* Description of the task *
Go through the entries below and copy each line that holds the word "dict".

* Data section *

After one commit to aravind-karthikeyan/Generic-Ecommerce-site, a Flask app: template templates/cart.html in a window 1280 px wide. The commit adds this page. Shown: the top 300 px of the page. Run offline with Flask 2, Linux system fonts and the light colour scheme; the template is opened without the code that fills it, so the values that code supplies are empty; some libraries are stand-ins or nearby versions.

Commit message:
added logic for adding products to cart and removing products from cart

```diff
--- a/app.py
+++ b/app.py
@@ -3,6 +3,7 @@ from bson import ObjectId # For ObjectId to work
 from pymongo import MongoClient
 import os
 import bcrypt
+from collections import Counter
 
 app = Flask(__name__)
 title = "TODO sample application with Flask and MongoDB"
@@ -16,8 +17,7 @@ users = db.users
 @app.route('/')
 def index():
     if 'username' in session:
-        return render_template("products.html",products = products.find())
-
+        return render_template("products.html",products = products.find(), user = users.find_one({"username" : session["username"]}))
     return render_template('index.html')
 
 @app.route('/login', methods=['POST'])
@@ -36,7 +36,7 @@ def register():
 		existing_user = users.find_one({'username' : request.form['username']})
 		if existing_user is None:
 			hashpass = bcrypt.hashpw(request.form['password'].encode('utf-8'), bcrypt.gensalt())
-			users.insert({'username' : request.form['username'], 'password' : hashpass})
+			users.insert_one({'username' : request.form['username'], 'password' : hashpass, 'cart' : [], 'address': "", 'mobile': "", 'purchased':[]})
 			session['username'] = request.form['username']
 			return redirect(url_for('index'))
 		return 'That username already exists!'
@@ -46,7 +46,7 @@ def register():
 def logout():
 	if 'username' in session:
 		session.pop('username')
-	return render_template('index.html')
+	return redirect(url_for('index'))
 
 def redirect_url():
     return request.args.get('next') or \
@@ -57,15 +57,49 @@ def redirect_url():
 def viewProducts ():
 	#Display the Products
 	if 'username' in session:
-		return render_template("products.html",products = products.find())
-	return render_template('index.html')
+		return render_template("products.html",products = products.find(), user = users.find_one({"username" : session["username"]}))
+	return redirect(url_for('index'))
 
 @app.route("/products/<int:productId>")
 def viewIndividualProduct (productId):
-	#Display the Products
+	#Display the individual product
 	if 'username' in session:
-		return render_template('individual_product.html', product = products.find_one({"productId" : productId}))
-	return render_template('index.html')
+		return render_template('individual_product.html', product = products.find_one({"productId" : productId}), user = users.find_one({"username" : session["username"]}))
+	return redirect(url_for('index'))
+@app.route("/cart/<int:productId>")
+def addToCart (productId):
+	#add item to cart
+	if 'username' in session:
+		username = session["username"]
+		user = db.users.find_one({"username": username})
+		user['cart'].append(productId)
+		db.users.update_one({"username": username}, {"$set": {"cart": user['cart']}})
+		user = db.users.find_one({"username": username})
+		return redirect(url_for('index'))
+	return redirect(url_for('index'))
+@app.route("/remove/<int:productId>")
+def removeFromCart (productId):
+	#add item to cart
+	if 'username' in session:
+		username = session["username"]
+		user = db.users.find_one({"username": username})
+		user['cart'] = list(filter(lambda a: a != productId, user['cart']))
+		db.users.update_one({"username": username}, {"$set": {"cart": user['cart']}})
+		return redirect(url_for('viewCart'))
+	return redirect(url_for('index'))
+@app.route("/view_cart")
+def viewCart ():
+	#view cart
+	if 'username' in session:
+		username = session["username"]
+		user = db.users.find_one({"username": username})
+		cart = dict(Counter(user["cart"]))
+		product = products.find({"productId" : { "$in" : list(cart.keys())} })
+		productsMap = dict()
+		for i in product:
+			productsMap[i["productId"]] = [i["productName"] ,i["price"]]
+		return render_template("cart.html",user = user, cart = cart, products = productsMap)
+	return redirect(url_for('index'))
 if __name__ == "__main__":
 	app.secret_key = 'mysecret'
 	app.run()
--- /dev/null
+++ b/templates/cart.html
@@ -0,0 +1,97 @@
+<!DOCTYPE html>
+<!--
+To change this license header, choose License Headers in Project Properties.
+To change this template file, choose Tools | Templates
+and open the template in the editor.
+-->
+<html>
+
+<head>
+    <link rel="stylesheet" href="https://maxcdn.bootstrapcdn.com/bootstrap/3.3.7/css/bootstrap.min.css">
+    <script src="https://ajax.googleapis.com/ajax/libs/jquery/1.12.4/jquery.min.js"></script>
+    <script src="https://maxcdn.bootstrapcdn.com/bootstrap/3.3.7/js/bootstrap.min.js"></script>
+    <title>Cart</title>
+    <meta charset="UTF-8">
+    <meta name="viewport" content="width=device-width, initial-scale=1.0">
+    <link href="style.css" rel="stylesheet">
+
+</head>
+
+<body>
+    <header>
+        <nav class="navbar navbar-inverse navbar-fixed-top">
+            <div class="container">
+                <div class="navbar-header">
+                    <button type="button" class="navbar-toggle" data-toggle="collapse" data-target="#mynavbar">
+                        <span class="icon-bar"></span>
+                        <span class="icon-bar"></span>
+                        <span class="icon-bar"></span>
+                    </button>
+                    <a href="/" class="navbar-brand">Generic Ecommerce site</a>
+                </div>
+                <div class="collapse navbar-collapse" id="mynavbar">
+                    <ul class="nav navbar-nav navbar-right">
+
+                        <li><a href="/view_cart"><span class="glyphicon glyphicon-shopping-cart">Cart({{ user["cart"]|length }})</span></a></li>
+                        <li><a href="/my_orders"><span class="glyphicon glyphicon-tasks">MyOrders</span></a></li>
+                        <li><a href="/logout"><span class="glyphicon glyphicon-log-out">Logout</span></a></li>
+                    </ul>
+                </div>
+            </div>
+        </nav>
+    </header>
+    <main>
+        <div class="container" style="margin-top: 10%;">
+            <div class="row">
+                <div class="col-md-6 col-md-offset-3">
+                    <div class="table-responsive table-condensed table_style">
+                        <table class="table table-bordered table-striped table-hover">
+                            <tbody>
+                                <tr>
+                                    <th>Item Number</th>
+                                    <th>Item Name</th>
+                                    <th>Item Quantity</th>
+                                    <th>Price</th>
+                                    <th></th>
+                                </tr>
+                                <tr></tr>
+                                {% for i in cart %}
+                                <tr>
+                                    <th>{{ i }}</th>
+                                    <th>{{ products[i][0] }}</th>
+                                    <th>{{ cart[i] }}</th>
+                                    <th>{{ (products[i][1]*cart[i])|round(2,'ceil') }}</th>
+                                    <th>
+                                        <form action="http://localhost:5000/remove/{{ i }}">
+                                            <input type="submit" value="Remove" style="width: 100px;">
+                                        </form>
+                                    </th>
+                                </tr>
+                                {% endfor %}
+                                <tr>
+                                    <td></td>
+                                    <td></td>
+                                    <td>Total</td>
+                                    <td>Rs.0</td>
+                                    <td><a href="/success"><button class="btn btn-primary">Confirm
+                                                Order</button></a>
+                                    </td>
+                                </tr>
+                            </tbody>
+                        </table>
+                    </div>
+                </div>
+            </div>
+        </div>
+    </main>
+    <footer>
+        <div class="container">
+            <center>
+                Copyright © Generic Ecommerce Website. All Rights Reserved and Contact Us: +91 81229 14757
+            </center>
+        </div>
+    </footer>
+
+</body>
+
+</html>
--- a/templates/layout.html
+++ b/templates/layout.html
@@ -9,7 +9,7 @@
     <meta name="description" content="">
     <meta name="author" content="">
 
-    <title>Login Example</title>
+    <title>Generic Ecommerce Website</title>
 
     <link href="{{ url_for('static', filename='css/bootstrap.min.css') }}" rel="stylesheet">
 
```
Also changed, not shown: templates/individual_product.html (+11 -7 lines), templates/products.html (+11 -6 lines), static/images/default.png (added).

* Written solution *
+		cart = dict(Counter(user["cart"]))
+		productsMap = dict()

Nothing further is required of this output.